Johnson is excellent, carrying his character through a number of solo scenes. He’s supposed to be the serious journalist, but he uses the the team’s undercover trip as a vacation to hook up with one of his old main squeezes. He’s admirable, though, battling with the realization that he can’t do the same things he used to, so he finds solace in helping 21-year-old Arnau, played by Karan Soni, live it up while he still can (cough, cough, he gets him laid).

The screenwriter, Derek Connolly, openly plays with the idea that everyone thinks Kenneth is crazy for thinking he can time travel—although, he says he’s done it before—which is an important aspect of the film because the more truth that comes out about what is happening, the more invested we and the characters become in the whole idea.

Connolly is creative and inventive in his writing, especially for his first go-round. The movie establishes the clever item of a tin box, which would contain letters from the past if Kenneth or Darius gets hurt or something happens during their time traveling. Moreover, the script plays with the mystery behind two things: Kenneth’s reason for going back to 2001 and what’s in Kenneth’s garage. When we finally find out each, it’s quite miraculous. Really something.

Common sense tells us time traveling isn’t real, but the further into the movie we get the more we want it to be true—and the same is being felt by the characters; in fact, they realize Kenneth may have some chops when they realize he’s actually being followed by governmental employees. Following their realization, Kenneth in one car, agents in another, and Jeff, Darius and Arnau in another, we get a hilarious and ironic 15-miles-per-hour car chase.

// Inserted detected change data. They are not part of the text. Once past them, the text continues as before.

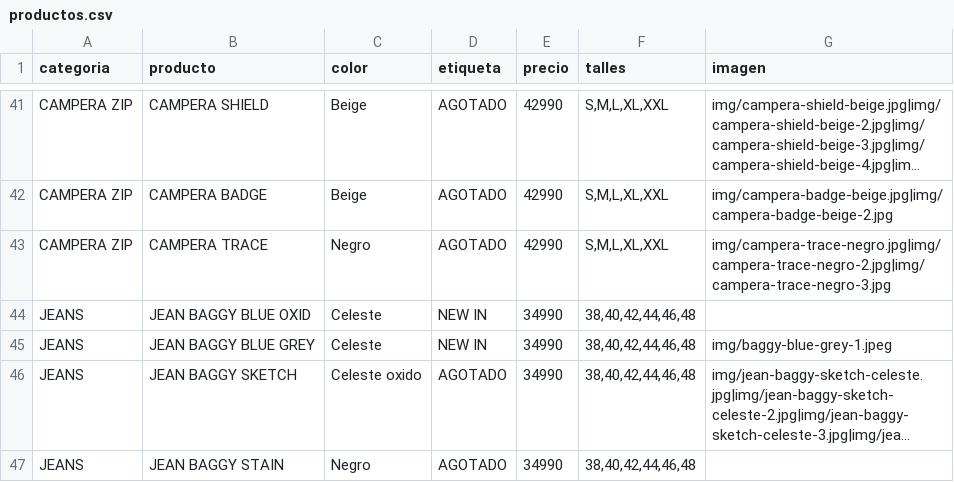
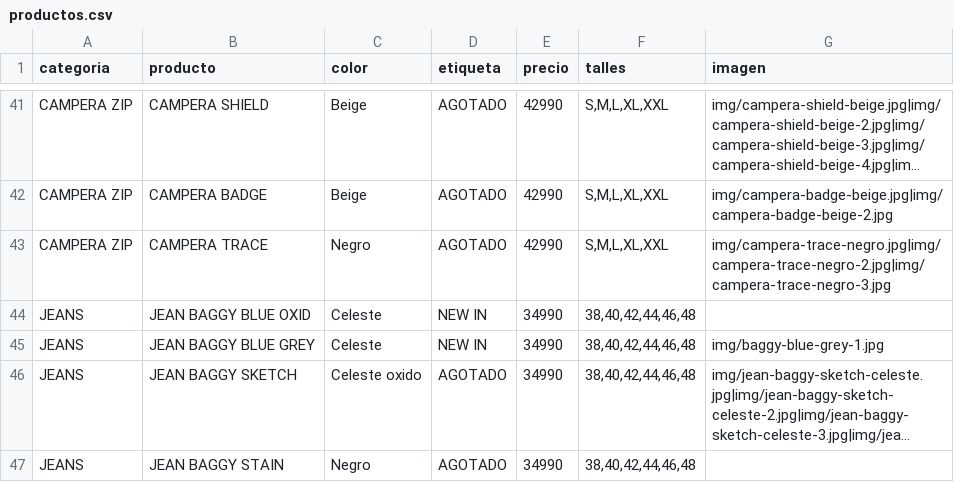
Before and after one commit to catalogobambaclub/Catalogo-Bamba-Club, a CSV file: productos.csv, drawn as a sheet; only a part is shown, gaps mark what is left out; long unchanged cells end in …; the diff names each change by its address in the sheet, - before the commit and + after, or states it on an @@ line.

Commit message:
Update productos.csv

```diff
--- a/productos.csv
+++ b/productos.csv
-G45 (imagen): img/baggy-blue-grey-1.jpeg
+G45 (imagen): img/baggy-blue-grey-1.jpg
```
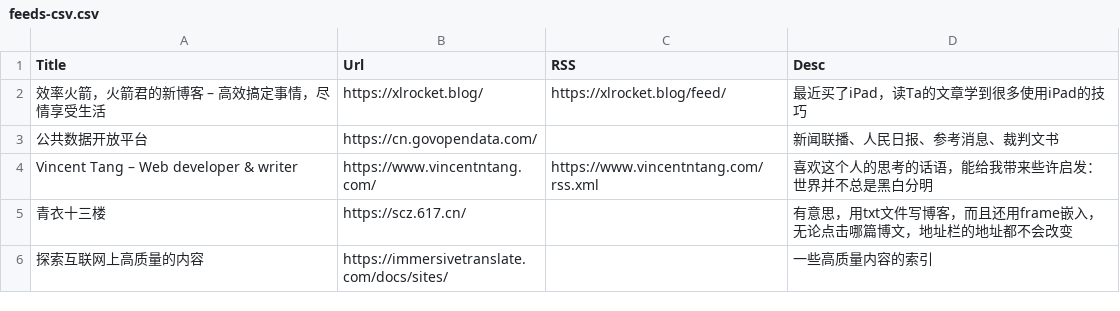
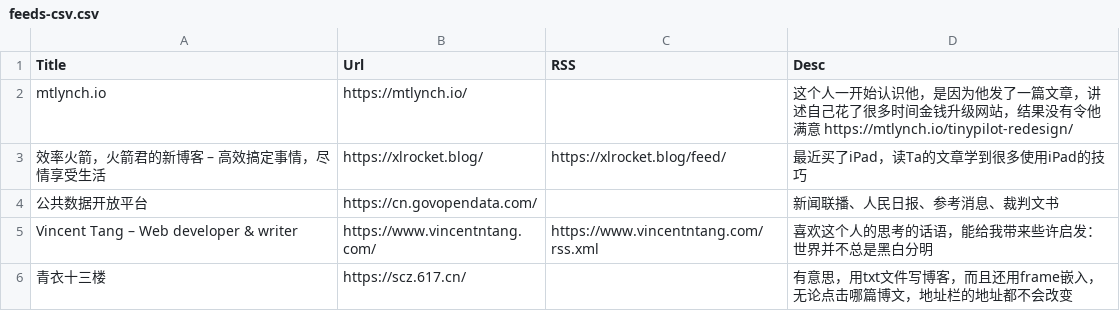
Before and after one commit to tianheg/feed, a CSV file: feeds-csv.csv, drawn as a sheet; only a part is shown; the shorter side is filled out with more unchanged rows.

Commit message:
update

```diff
--- a/feeds-csv.csv
+++ b/feeds-csv.csv
@@ -1,2 +1,3 @@
 Title, Url, RSS, Desc
+mtlynch.io, https://mtlynch.io/, , 这个人一开始认识他，是因为他发了一篇文章，讲述自己花了很多时间金钱升级网站，结果没有令他满意 https://mtlynch.io/tinypilot-redesign/
 效率火箭，火箭君的新博客 – 高效搞定事情，尽情享受生活, https://xlrocket.blog/, https://xlrocket.blog/feed/, 最近买了iPad，读Ta的文章学到很多使用iPad的技巧
```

“Safety Not Guaranteed” is quite incredible, whether we’re talking about the actors, writing or the idea. It’s the kind of film that’s few and far between the usual crap that hits theaters these days and serves as a reminder that independent films can really entertain and push the envelope. “Safety Not Guaranteed” does it right, at least reminding us to keep our eyes open because you never know when you’ll stumble upon the chance of a lifetime in the classifieds.

“Safety Not Guaranteed”: ★★★1/2


Published by Alex McNamee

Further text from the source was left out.